> _ACTION ITEM_: From the records below, give the number of lines that contain the string "IconButton", without any other text.

Version comparison data
╔══

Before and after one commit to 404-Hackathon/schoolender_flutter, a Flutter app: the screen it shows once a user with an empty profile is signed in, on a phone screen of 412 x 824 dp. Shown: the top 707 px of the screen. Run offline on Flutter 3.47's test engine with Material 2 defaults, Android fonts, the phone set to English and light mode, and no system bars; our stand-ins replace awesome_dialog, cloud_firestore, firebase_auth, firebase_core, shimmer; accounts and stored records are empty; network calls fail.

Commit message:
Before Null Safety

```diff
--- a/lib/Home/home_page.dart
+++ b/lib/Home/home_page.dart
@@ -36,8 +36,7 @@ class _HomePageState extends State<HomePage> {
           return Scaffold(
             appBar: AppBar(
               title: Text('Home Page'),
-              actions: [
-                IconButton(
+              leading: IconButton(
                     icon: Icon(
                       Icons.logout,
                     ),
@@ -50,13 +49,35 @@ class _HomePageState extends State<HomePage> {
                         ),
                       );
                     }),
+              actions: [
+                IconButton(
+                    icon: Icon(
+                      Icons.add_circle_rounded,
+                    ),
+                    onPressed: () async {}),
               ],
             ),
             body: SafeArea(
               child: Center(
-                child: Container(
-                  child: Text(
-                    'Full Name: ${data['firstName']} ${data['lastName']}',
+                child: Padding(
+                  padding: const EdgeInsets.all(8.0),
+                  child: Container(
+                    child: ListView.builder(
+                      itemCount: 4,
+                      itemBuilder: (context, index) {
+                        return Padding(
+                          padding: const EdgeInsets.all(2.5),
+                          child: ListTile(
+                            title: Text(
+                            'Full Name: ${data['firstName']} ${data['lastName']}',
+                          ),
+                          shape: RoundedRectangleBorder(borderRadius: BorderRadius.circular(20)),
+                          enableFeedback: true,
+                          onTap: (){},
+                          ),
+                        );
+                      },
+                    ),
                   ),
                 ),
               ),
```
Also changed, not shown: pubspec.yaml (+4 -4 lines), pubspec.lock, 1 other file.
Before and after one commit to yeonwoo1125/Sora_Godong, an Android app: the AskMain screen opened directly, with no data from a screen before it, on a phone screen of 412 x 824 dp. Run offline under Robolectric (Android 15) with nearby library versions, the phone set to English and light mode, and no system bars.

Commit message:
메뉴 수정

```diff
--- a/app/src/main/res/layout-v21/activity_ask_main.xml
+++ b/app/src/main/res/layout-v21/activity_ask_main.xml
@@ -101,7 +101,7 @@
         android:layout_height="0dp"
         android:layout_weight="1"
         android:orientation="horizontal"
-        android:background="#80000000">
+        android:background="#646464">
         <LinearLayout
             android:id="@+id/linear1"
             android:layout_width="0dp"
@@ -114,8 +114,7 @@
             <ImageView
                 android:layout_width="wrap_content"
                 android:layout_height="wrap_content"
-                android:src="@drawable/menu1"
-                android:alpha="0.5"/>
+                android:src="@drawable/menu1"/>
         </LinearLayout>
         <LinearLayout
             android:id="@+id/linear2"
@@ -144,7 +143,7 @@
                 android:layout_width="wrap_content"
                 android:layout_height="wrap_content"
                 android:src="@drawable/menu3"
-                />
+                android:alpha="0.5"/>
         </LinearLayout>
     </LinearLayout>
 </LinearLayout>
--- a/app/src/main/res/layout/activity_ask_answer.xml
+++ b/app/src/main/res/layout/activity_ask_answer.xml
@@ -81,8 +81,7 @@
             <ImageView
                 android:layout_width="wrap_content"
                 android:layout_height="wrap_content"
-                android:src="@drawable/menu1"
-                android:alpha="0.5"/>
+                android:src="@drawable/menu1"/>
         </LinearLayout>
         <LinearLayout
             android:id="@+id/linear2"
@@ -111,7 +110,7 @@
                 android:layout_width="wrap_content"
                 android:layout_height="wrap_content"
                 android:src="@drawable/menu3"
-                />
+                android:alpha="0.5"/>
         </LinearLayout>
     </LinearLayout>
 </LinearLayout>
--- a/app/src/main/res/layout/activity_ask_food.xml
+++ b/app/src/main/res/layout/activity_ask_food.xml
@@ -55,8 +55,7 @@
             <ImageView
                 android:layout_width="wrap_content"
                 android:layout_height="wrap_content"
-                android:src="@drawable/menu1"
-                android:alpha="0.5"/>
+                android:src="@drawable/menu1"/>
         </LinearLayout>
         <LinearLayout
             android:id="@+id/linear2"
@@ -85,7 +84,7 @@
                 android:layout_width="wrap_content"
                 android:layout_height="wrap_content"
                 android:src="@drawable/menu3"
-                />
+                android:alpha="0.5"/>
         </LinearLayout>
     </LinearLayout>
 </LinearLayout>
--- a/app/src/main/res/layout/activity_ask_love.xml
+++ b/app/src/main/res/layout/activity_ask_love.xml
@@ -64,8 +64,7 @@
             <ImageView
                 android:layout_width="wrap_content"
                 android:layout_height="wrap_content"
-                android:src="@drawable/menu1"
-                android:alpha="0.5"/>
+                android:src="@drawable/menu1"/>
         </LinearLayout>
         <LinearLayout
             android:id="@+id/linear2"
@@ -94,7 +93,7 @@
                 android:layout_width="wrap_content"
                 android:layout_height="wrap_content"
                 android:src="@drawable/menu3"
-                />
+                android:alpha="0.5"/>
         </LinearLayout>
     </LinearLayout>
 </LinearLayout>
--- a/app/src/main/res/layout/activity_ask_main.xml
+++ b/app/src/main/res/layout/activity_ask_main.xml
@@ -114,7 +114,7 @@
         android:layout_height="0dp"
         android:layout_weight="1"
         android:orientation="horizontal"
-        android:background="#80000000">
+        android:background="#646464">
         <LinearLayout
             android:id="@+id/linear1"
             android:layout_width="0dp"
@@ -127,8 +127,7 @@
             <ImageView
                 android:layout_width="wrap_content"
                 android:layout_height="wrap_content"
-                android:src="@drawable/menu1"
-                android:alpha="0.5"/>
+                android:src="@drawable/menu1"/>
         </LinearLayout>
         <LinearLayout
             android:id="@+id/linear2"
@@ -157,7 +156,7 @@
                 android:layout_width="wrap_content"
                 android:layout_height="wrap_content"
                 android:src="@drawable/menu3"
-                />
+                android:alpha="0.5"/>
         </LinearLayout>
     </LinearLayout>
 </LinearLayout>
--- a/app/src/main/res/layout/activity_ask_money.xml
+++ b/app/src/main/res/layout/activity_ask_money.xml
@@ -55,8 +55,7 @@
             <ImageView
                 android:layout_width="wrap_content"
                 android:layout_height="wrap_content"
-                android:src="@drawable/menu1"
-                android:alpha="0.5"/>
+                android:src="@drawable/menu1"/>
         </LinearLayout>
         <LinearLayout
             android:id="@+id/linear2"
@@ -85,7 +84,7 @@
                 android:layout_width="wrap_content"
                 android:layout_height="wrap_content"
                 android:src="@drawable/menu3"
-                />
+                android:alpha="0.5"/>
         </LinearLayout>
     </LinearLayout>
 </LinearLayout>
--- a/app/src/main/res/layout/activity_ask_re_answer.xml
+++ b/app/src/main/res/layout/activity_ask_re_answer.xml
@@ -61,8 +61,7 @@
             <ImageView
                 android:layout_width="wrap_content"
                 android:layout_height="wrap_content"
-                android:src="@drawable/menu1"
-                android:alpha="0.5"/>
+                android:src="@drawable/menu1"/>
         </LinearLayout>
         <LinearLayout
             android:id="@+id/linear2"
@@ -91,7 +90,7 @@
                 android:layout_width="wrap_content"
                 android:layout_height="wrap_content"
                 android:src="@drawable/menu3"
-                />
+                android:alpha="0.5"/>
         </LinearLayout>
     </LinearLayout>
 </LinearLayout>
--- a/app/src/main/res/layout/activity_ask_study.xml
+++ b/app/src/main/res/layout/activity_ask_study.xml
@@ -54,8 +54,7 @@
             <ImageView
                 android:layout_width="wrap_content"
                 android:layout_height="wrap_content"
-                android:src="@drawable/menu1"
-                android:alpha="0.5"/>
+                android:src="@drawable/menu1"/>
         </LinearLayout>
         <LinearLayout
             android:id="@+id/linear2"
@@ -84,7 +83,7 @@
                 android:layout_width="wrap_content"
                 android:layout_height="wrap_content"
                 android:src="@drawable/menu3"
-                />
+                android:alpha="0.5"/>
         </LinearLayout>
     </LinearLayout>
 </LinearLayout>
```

╚══

> _RESPONSE_: 3